Task goal
Report every line of the records beneath this task that holds the string "Grundlage".

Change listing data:
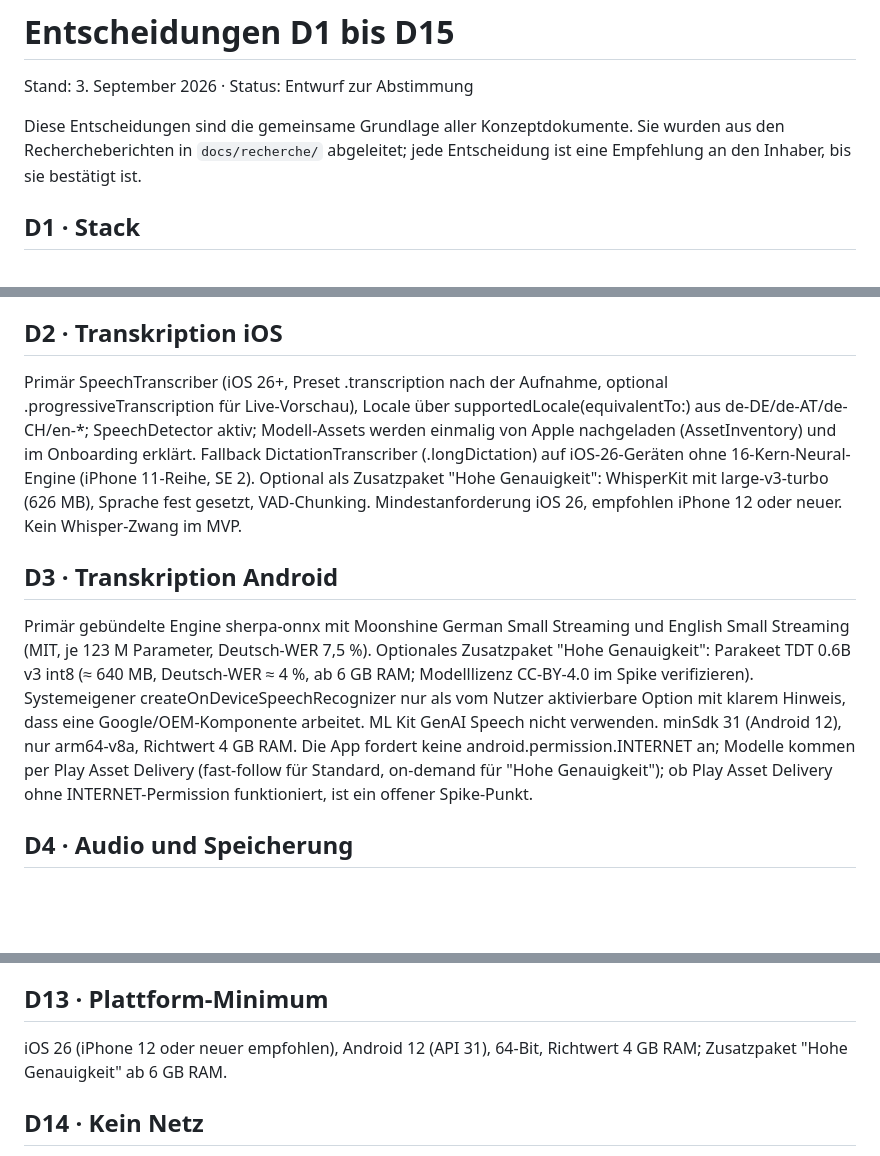
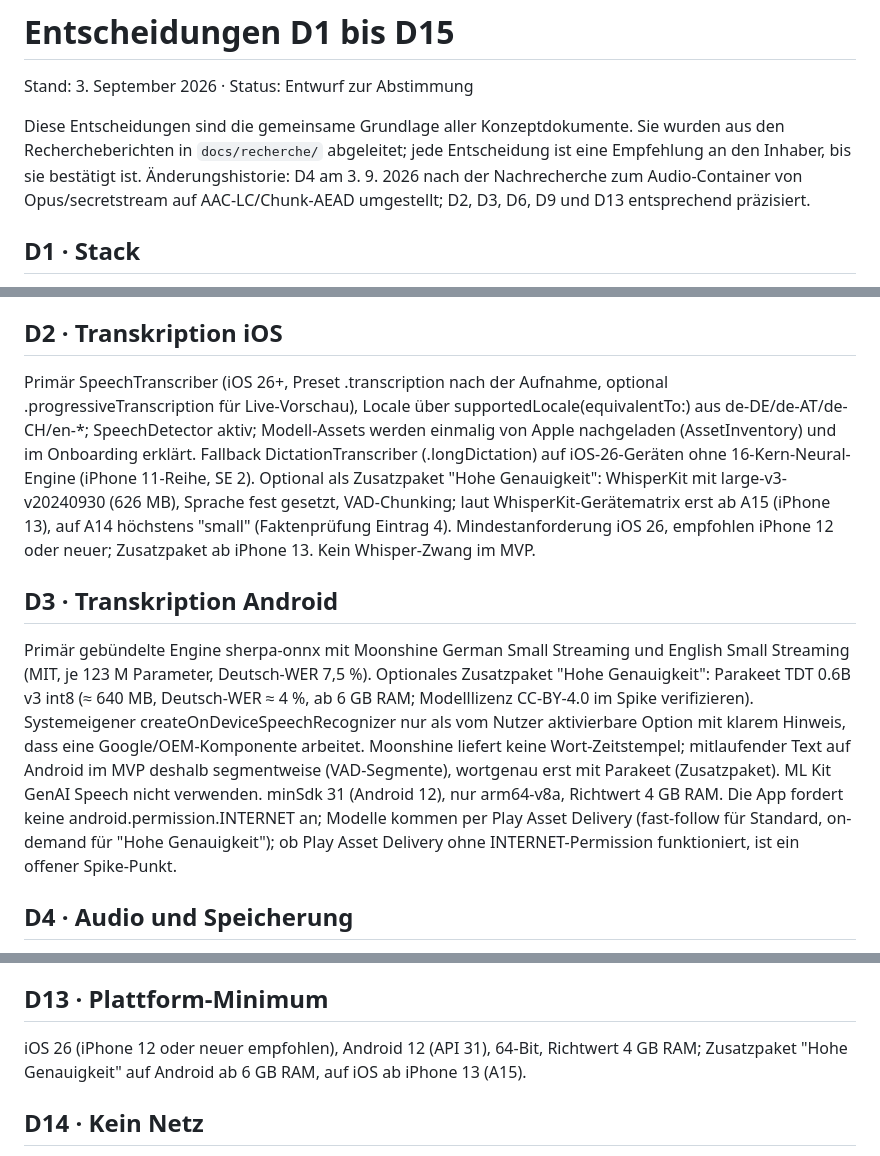
Before and after one commit to bdervishi/tagebuch, a Markdown page: docs/entscheidungen.md, 3 parts joined by grey strips. Rendered like a GitHub page; blank space fills up the shorter version.

```diff
--- a/docs/entscheidungen.md
+++ b/docs/entscheidungen.md
@@ -2,7 +2,7 @@
 
 Stand: 3. September 2026 · Status: Entwurf zur Abstimmung
 
-Diese Entscheidungen sind die gemeinsame Grundlage aller Konzeptdokumente. Sie wurden aus den Rechercheberichten in `docs/recherche/` abgeleitet; jede Entscheidung ist eine Empfehlung an den Inhaber, bis sie bestätigt ist.
+Diese Entscheidungen sind die gemeinsame Grundlage aller Konzeptdokumente. Sie wurden aus den Rechercheberichten in `docs/recherche/` abgeleitet; jede Entscheidung ist eine Empfehlung an den Inhaber, bis sie bestätigt ist. Änderungshistorie: D4 am 3. 9. 2026 nach der Nachrecherche zum Audio-Container von Opus/secretstream auf AAC-LC/Chunk-AEAD umgestellt; D2, D3, D6, D9 und D13 entsprechend präzisiert.
 
 ## D1 · Stack
 
@@ -10,11 +10,11 @@ Flutter (stable 3.47.x) als eine Codebasis, ergänzt um drei kleine native Brüc
 
 ## D2 · Transkription iOS
 
-Primär SpeechTranscriber (iOS 26+, Preset .transcription nach der Aufnahme, optional .progressiveTranscription für Live-Vorschau), Locale über supportedLocale(equivalentTo:) aus de-DE/de-AT/de-CH/en-*; SpeechDetector aktiv; Modell-Assets werden einmalig von Apple nachgeladen (AssetInventory) und im Onboarding erklärt. Fallback DictationTranscriber (.longDictation) auf iOS-26-Geräten ohne 16-Kern-Neural-Engine (iPhone 11-Reihe, SE 2). Optional als Zusatzpaket "Hohe Genauigkeit": WhisperKit mit large-v3-turbo (626 MB), Sprache fest gesetzt, VAD-Chunking. Mindestanforderung iOS 26, empfohlen iPhone 12 oder neuer. Kein Whisper-Zwang im MVP.
+Primär SpeechTranscriber (iOS 26+, Preset .transcription nach der Aufnahme, optional .progressiveTranscription für Live-Vorschau), Locale über supportedLocale(equivalentTo:) aus de-DE/de-AT/de-CH/en-*; SpeechDetector aktiv; Modell-Assets werden einmalig von Apple nachgeladen (AssetInventory) und im Onboarding erklärt. Fallback DictationTranscriber (.longDictation) auf iOS-26-Geräten ohne 16-Kern-Neural-Engine (iPhone 11-Reihe, SE 2). Optional als Zusatzpaket "Hohe Genauigkeit": WhisperKit mit large-v3-v20240930 (626 MB), Sprache fest gesetzt, VAD-Chunking; laut WhisperKit-Gerätematrix erst ab A15 (iPhone 13), auf A14 höchstens "small" (Faktenprüfung Eintrag 4). Mindestanforderung iOS 26, empfohlen iPhone 12 oder neuer; Zusatzpaket ab iPhone 13. Kein Whisper-Zwang im MVP.
 
 ## D3 · Transkription Android
 
-Primär gebündelte Engine sherpa-onnx mit Moonshine German Small Streaming und English Small Streaming (MIT, je 123 M Parameter, Deutsch-WER 7,5 %). Optionales Zusatzpaket "Hohe Genauigkeit": Parakeet TDT 0.6B v3 int8 (≈ 640 MB, Deutsch-WER ≈ 4 %, ab 6 GB RAM; Modelllizenz CC-BY-4.0 im Spike verifizieren). Systemeigener createOnDeviceSpeechRecognizer nur als vom Nutzer aktivierbare Option mit klarem Hinweis, dass eine Google/OEM-Komponente arbeitet. ML Kit GenAI Speech nicht verwenden. minSdk 31 (Android 12), nur arm64-v8a, Richtwert 4 GB RAM. Die App fordert keine android.permission.INTERNET an; Modelle kommen per Play Asset Delivery (fast-follow für Standard, on-demand für "Hohe Genauigkeit"); ob Play Asset Delivery ohne INTERNET-Permission funktioniert, ist ein offener Spike-Punkt.
+Primär gebündelte Engine sherpa-onnx mit Moonshine German Small Streaming und English Small Streaming (MIT, je 123 M Parameter, Deutsch-WER 7,5 %). Optionales Zusatzpaket "Hohe Genauigkeit": Parakeet TDT 0.6B v3 int8 (≈ 640 MB, Deutsch-WER ≈ 4 %, ab 6 GB RAM; Modelllizenz CC-BY-4.0 im Spike verifizieren). Systemeigener createOnDeviceSpeechRecognizer nur als vom Nutzer aktivierbare Option mit klarem Hinweis, dass eine Google/OEM-Komponente arbeitet. Moonshine liefert keine Wort-Zeitstempel; mitlaufender Text auf Android im MVP deshalb segmentweise (VAD-Segmente), wortgenau erst mit Parakeet (Zusatzpaket). ML Kit GenAI Speech nicht verwenden. minSdk 31 (Android 12), nur arm64-v8a, Richtwert 4 GB RAM. Die App fordert keine android.permission.INTERNET an; Modelle kommen per Play Asset Delivery (fast-follow für Standard, on-demand für "Hohe Genauigkeit"); ob Play Asset Delivery ohne INTERNET-Permission funktioniert, ist ein offener Spike-Punkt.
 
 ## D4 · Audio und Speicherung
 
@@ -54,7 +54,7 @@ MVP Deutsch (de-DE, de-AT, de-CH als Standarddeutsch mit Schweizer Orthografie)
 
 ## D13 · Plattform-Minimum
 
-iOS 26 (iPhone 12 oder neuer empfohlen), Android 12 (API 31), 64-Bit, Richtwert 4 GB RAM; Zusatzpaket "Hohe Genauigkeit" ab 6 GB RAM.
+iOS 26 (iPhone 12 oder neuer empfohlen), Android 12 (API 31), 64-Bit, Richtwert 4 GB RAM; Zusatzpaket "Hohe Genauigkeit" auf Android ab 6 GB RAM, auf iOS ab iPhone 13 (A15).
 
 ## D14 · Kein Netz
 
```
Also changed, not shown: other parts of docs/entscheidungen.md (+3 -3 lines).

Task response
-Diese Entscheidungen sind die gemeinsame Grundlage aller Konzeptdokumente. Sie wurden aus den Rechercheberichten in `docs/recherche/` abgeleitet; jede Entscheidung ist eine Empfehlung an den Inhaber, bis sie bestätigt ist.
+Diese Entscheidungen sind die gemeinsame Grundlage aller Konzeptdokumente. Sie wurden aus den Rechercheberichten in `docs/recherche/` abgeleitet; jede Entscheidung ist eine Empfehlung an den Inhaber, bis sie bestätigt ist. Änderungshistorie: D4 am 3. 9. 2026 nach der Nachrecherche zum Audio-Container von Opus/secretstream auf AAC-LC/Chunk-AEAD umgestellt; D2, D3, D6, D9 und D13 entsprechend präzisiert.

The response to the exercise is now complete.